EXERCISE:
Here are some records; copy every line that holds the word "mean".
*** Opening of INFORMATION SHOWN ***
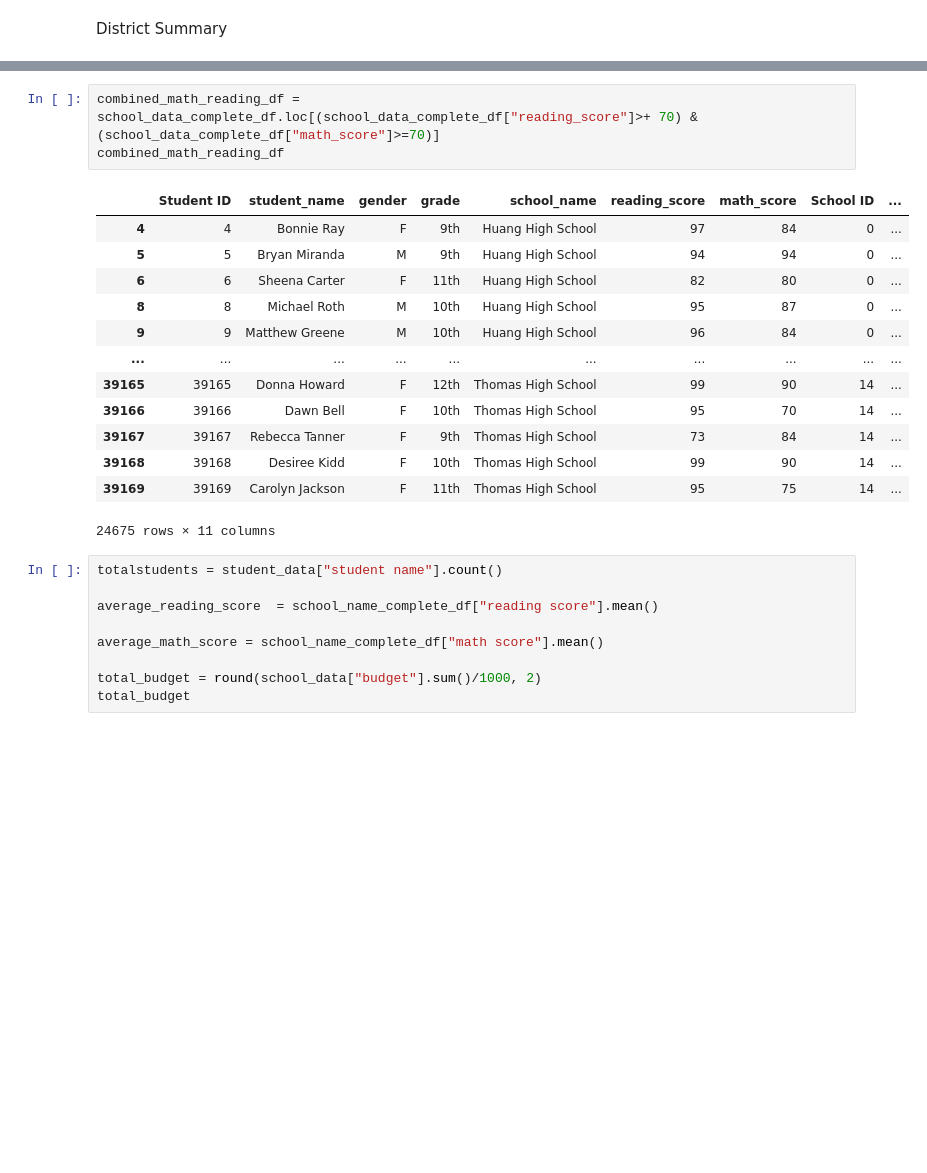
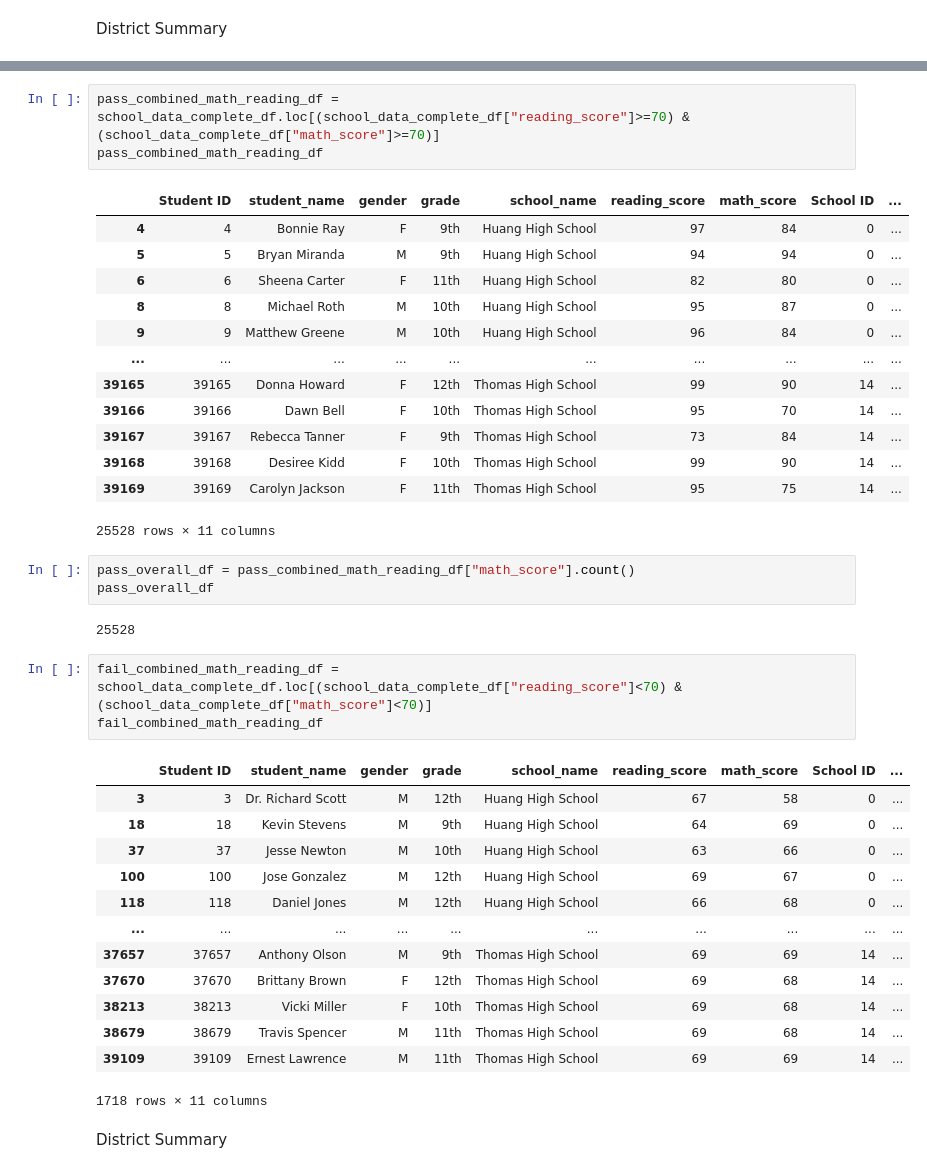
Before and after one commit to kofi-max/pandas-challenge, a Jupyter notebook: PyCitySchools/home work solution.ipynb, the cells around one changed output, grey strips where cells are left out. Cells and saved outputs as stored; diff of their text form; blank space fills up the shorter version.

```diff
--- a/PyCitySchools/home work solution.ipynb
+++ b/PyCitySchools/home work solution.ipynb
@@ -100,6 +130,6 @@ reading_score_df
 # %%
-combined_math_reading_df = school_data_complete_df.loc[(school_data_complete_df["reading_score"]>+ 70) & (school_data_complete_df["math_score"]>=70)]
-combined_math_reading_df
+pass_combined_math_reading_df = school_data_complete_df.loc[(school_data_complete_df["reading_score"]>=70) & (school_data_complete_df["math_score"]>=70)]
+pass_combined_math_reading_df
 # %% [output]
 |  | Student ID | student_name | gender | grade | school_name | reading_score | math_score | School ID | ... |
 | 4 | 4 | Bonnie Ray | F | 9th | Huang High School | 97 | 84 | 0 | ... |
@@ -113,13 +143,28 @@ combined_math_reading_df
 | 39167 | 39167 | Rebecca Tanner | F | 9th | Thomas High School | 73 | 84 | 14 | ... |
 | 39168 | 39168 | Desiree Kidd | F | 10th | Thomas High School | 99 | 90 | 14 | ... |
 | 39169 | 39169 | Carolyn Jackson | F | 11th | Thomas High School | 95 | 75 | 14 | ... |
-24675 rows × 11 columns
+25528 rows × 11 columns
-# %%
-totalstudents = student_data["student name"].count()
-
-average_reading_score  = school_name_complete_df["reading score"].mean()
-
-average_math_score = school_name_complete_df["math score"].mean()
-
-total_budget = round(school_data["budget"].sum()/1000, 2)
-total_budget
+# %%
+pass_overall_df = pass_combined_math_reading_df["math_score"].count()
+pass_overall_df
+# %% [output]
+25528
+# %%
+fail_combined_math_reading_df = school_data_complete_df.loc[(school_data_complete_df["reading_score"]<70) & (school_data_complete_df["math_score"]<70)]
+fail_combined_math_reading_df
+# %% [output]
+|  | Student ID | student_name | gender | grade | school_name | reading_score | math_score | School ID | ... |
+| 3 | 3 | Dr. Richard Scott | M | 12th | Huang High School | 67 | 58 | 0 | ... |
+| 18 | 18 | Kevin Stevens | M | 9th | Huang High School | 64 | 69 | 0 | ... |
+| 37 | 37 | Jesse Newton | M | 10th | Huang High School | 63 | 66 | 0 | ... |
+| 100 | 100 | Jose Gonzalez | M | 12th | Huang High School | 69 | 67 | 0 | ... |
+| 118 | 118 | Daniel Jones | M | 12th | Huang High School | 66 | 68 | 0 | ... |
+| ... | ... | ... | ... | ... | ... | ... | ... | ... | ... |
+| 37657 | 37657 | Anthony Olson | M | 9th | Thomas High School | 69 | 69 | 14 | ... |
+| 37670 | 37670 | Brittany Brown | F | 12th | Thomas High School | 69 | 68 | 14 | ... |
+| 38213 | 38213 | Vicki Miller | F | 10th | Thomas High School | 69 | 68 | 14 | ... |
+| 38679 | 38679 | Travis Spencer | M | 11th | Thomas High School | 69 | 68 | 14 | ... |
+| 39109 | 39109 | Ernest Lawrence | M | 11th | Thomas High School | 69 | 69 | 14 | ... |
+1718 rows × 11 columns
+# %% [markdown]
+District Summary
```
Also changed, not shown: parts of 47 cells of this notebook.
*** Close of INFORMATION SHOWN ***
EXERCISE OUTPUT:
-average_reading_score  = school_name_complete_df["reading score"].mean()
-average_math_score = school_name_complete_df["math score"].mean()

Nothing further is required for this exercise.